--- Work instruction ---
From the records, report how many lines hold the word "meta", with the number as the sole reply.

--- Records for the task ---
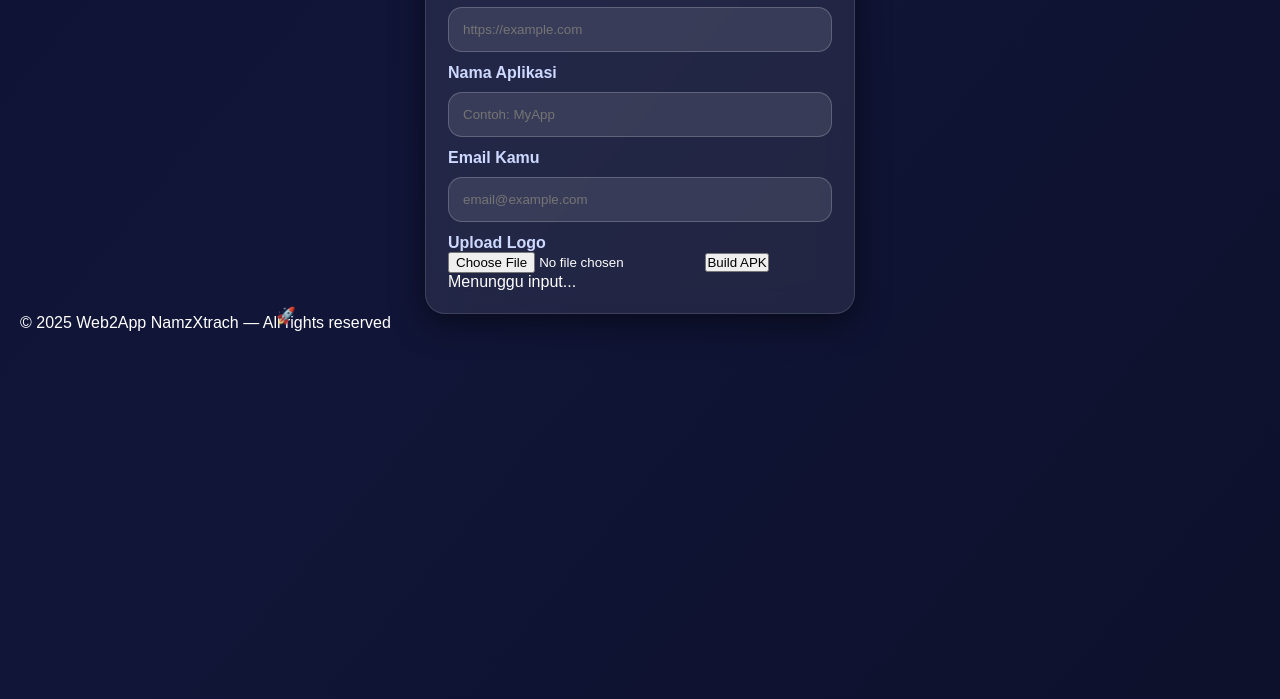
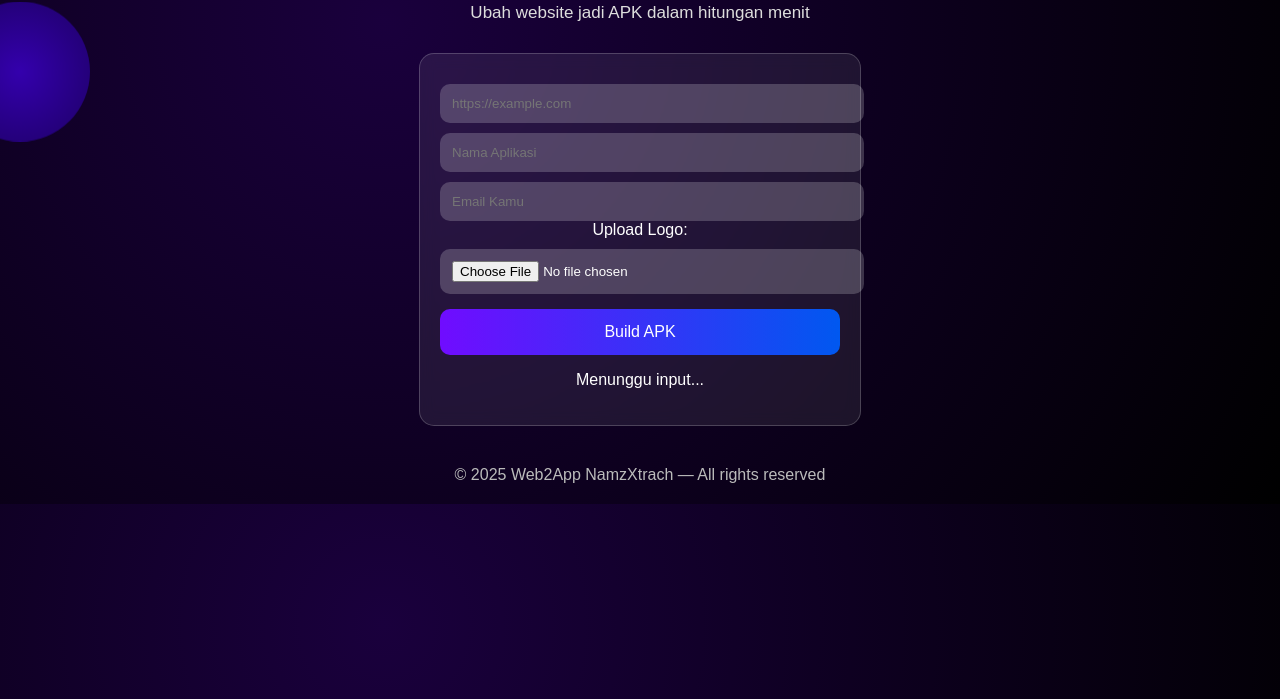
Before and after one commit to psolo8599-create/Namzproject-, a website: page index.html in a window 1280 px wide. Shown: the part 101-800 px from the top of the page. Drawn offline with Linux system fonts and the light colour scheme.

Commit message:
Add files via upload

```diff
--- a/index.html
+++ b/index.html
@@ -4,51 +4,45 @@
   <meta charset="UTF-8">
   <meta name="viewport" content="width=device-width, initial-scale=1.0">
   <title>Web2App Galaxy</title>
-  <link rel="stylesheet" href="/style.css">
+
+  <!-- LOAD CSS YANG BENAR -->
+  <link rel="stylesheet" href="style.css?v=2">
 </head>
-
 <body>
 
-  <!-- Stars background -->
-  <div class="stars"></div>
+    <!-- Animasi Roket -->
+    <img src="https://cdn-icons-png.flaticon.com/512/3215/3215077.png" class="rocket">
 
-  <!-- Planet bergerak -->
-  <div class="planet"></div>
+    <!-- Planet -->
+    <div class="planet"></div>
 
-  <!-- Roket terbang -->
-  <div class="rocket">🚀</div>
+    <h1 class="title">🚀 Web2App Galaxy</h1>
+    <p class="subtitle">Ubah website jadi APK dalam hitungan menit</p>
 
-  <div class="container">
     <div class="card">
 
-      <div class="title-area">
-        <h1>Web2App Galaxy</h1>
-        <p>Ubah website jadi APK dalam hitungan menit</p>
-      </div>
+        <input id="url" type="text" placeholder="https://example.com">
+        <input id="appname" type="text" placeholder="Nama Aplikasi">
+        <input id="email" type="email" placeholder="Email Kamu">
 
-      <input type="text" id="url" class="input" placeholder="https://example.com">
+        <label>Upload Logo:</label>
+        <input id="logo" type="file" accept="image/*">
 
-      <label class="label">Nama Aplikasi</label>
-      <input type="text" id="appName" class="input" placeholder="Contoh: MyApp">
+        <div id="previewBox" class="preview">
+            <img id="previewImg">
+        </div>
 
-      <label class="label">Email Kamu</label>
-      <input type="email" id="email" class="input" placeholder="email@example.com">
+        <button id="buildBtn">Build APK</button>
 
-      <label class="label">Upload Logo </label>
-      <input type="file" id="logo" class="fileInput" accept="image/*">
-
-      <div class="preview" id="previewBox" style="display:none;">
-        <img id="previewImg">
-      </div>
-
-      <button id="buildBtn">Build APK</button>
-
-      <div class="status" id="statusHint">Menunggu input...</div>
+        <p id="statusHint">Menunggu input...</p>
     </div>
 
-    <p class="footer">© 2025 Web2App NamzXtrach — All rights reserved</p>
-  </div>
+    <footer>
+        © 2025 Web2App NamzXtrach — All rights reserved
+    </footer>
 
-  <script src="/script.js"></script>
+    <!-- LOAD JS YANG BENAR -->
+    <script src="script.js?v=2" defer></script>
+
 </body>
 </html>
--- a/script.js
+++ b/script.js
@@ -5,7 +5,7 @@ const previewBox = document.getElementById("previewBox");
 const previewImg = document.getElementById("previewImg");
 const statusHint = document.getElementById("statusHint");
 
-// Preview Logo
+// Preview logo
 logoInput.addEventListener("change", () => {
   const file = logoInput.files[0];
   if (!file) return;
@@ -21,13 +21,13 @@ logoInput.addEventListener("change", () => {
 // Build APK
 buildBtn.addEventListener("click", async () => {
   const siteURL = urlInput.value.trim();
-    if (!siteURL) return alert("Masukkan URL dulu!");
+
+  if (!siteURL) return alert("Masukkan URL dulu.");
 
   statusHint.textContent = "Mengirim data ke server...";
 
   const formData = new FormData();
   formData.append("url", siteURL);
-
   if (logoInput.files[0]) formData.append("logo", logoInput.files[0]);
 
   try {
@@ -39,12 +39,8 @@ buildBtn.addEventListener("click", async () => {
     const text = await res.text();
     let json;
 
-        try {
-            json = JSON.parse(text);
-        } catch {
-            alert("Server mengirim data tidak valid:\n" + text);
-            return;
-        }
+    try { json = JSON.parse(text); }
+    catch { return alert("Server error:\n\n" + text); }
 
     if (json.success) {
       statusHint.textContent = "APK berhasil dibuat!";
@@ -55,6 +51,6 @@ buildBtn.addEventListener("click", async () => {
     }
 
   } catch (err) {
-        alert("Kesalahan jaringan.");
+    alert("Terjadi error jaringan.");
   }
 });
--- a/style.css
+++ b/style.css
@@ -1,148 +1,107 @@
-/* ===== RESET =====*/
-* {
-    margin: 0;
-    padding: 0;
-    box-sizing: border-box;
+/* Galaxy Background */
+body {
+  margin: 0;
+  font-family: 'Poppins', sans-serif;
+  background: radial-gradient(circle at 30% 20%, #1a003d, #000);
+  color: white;
+  text-align: center;
+  overflow-x: hidden;
 }
 
-body {
-    background: linear-gradient(130deg, #0a0f2c, #111538, #090d20);
-    background-size: 300% 300%;
-    animation: spaceMove 18s infinite linear;
-    font-family: Poppins, sans-serif;
-    color: #fff;
-    padding: 20px;
-    overflow-x: hidden;
+/* Judul */
+.title {
+  font-size: 40px;
+  font-weight: 700;
+  margin-top: 40px;
 }
 
-/* Background bergerak */
-@keyframes spaceMove {
-    0% { background-position: 0 0; }
-    50% { background-position: 100% 100%; }
-    100% { background-position: 0 0; }
+/* Sub */
+.subtitle {
+  margin-top: -10px;
+  color: #ddd;
+  font-size: 17px;
 }
 
-/* PLANET */
-.planet {
-    position: fixed;
-    border-radius: 50%;
-    opacity: 0.35;
-    filter: blur(2px);
-    animation: planetRotate 25s linear infinite;
+/* Card */
+.card {
+  width: 90%;
+  max-width: 400px;
+  background: rgba(255,255,255,0.08);
+  padding: 20px;
+  margin: 30px auto;
+  border-radius: 15px;
+  backdrop-filter: blur(8px);
+  border: 1px solid rgba(255,255,255,0.2);
 }
 
-.planet-1 {
-    width: 240px;
-    height: 240px;
-    background: #6f47ff;
-    top: -60px;
-    left: -60px;
+.card input {
+  width: 100%;
+  padding: 12px;
+  margin-top: 10px;
+  border-radius: 10px;
+  border: none;
+  background: rgba(255,255,255,0.2);
+  color: white;
 }
 
-.planet-2 {
-    width: 160px;
-    height: 160px;
-    background: #ff47c6;
-    bottom: -40px;
-    right: -40px;
+button {
+  width: 100%;
+  padding: 14px;
+  border-radius: 10px;
+  margin-top: 15px;
+  font-size: 16px;
+  background: linear-gradient(90deg, #700cff, #0058f0);
+  border: none;
+  color: white;
+  cursor: pointer;
 }
 
-@keyframes planetRotate {
-    0% { transform: rotate(0deg) scale(1); }
-    50% { transform: rotate(180deg) scale(1.1); }
-    100% { transform: rotate(360deg) scale(1); }
+/* Planet */
+.planet {
+  width: 140px;
+  height: 140px;
+  background: radial-gradient(circle, #3400ad, #1e0066);
+  border-radius: 50%;
+  position: absolute;
+  top: 120px;
+  left: -50px;
+  animation: floatPlanet 8s ease-in-out infinite;
 }
 
-/* ROCKET */
-.rocket {
-    width: 70px;
-    position: fixed;
-    top: 60%;
-    left: -80px;
-    animation: rocketFly 6s infinite ease-in-out;
+@keyframes floatPlanet {
+  0% { transform: translateY(0px); }
+  50% { transform: translateY(-20px); }
+  100% { transform: translateY(0px); }
 }
 
-@keyframes rocketFly {
-    0% { transform: translateX(0) translateY(0) rotate(-10deg); }
-    50% { transform: translateX(120vw) translateY(-40vh) rotate(20deg); }
-    100% { transform: translateX(0) translateY(0) rotate(-10deg); }
+/* Roket */
+.rocket {
+  width: 70px;
+  position: absolute;
+  top: 30px;
+  right: 20px;
+  animation: flyUp 6s linear infinite;
 }
 
-/* CARD */
-.card {
-    width: 100%;
-    max-width: 430px;
-    margin: auto;
-    padding: 22px;
-    background: rgba(255,255,255,0.08);
-    border: 1px solid rgba(255,255,255,0.12);
-    border-radius: 20px;
-    backdrop-filter: blur(14px);
-    box-shadow: 0 8px 32px rgba(0,0,0,0.5);
+@keyframes flyUp {
+  0% { transform: translateY(0) rotate(-10deg); }
+  50% { transform: translateY(-30px) rotate(10deg); }
+  100% { transform: translateY(0) rotate(-10deg); }
 }
 
-.title {
-    text-align: center;
-    font-size: 28px;
-    font-weight: 700;
-    background: linear-gradient(90deg,#c084fc,#60a5fa);
-    -webkit-background-clip: text;
-    color: transparent;
-}
-
-.subtitle {
-    text-align: center;
-    margin-bottom: 18px;
-    color: #cbd5ff;
-}
-
-.input {
-    width: 100%;
-    padding: 14px;
-    margin-top: 10px;
-    border-radius: 14px;
-    background: rgba(255,255,255,0.1);
-    border: 1px solid rgba(255,255,255,0.2);
-    color: #fff;
-}
-
-.label {
-    margin-top: 12px;
-    display: block;
-    font-weight: 600;
-    color: #ced9ff;
-}
-
+/* Preview */
 .preview {
-    width: 100%;
-    margin-top: 12px;
-    border: 1px solid rgba(255,255,255,0.3);
-    border-radius: 14px;
-    overflow: hidden;
+  display: none;
+  margin-top: 10px;
 }
 
 .preview img {
-    width: 100%;
+  width: 100%;
+  border-radius: 10px;
 }
 
-.button {
-    width: 100%;
-    margin-top: 18px;
-    padding: 14px;
-    background: linear-gradient(90deg,#8b5cf6,#0ea5e9);
-    border: none;
-    border-radius: 14px;
-    font-size: 16px;
-    color: #fff;
-    font-weight: 600;
+footer {
+  margin-top: 40px;
+  padding-bottom: 20px;
+  color: #bbb;
 }
-
-.button:active {
-    transform: scale(0.96);
-}
-
-.hint {
-    text-align: center;
-    margin-top: 10px;
-    color: #bccaff;
-}
```
Lines whose indentation alone changed are shown as unchanged.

--- Your response ---
2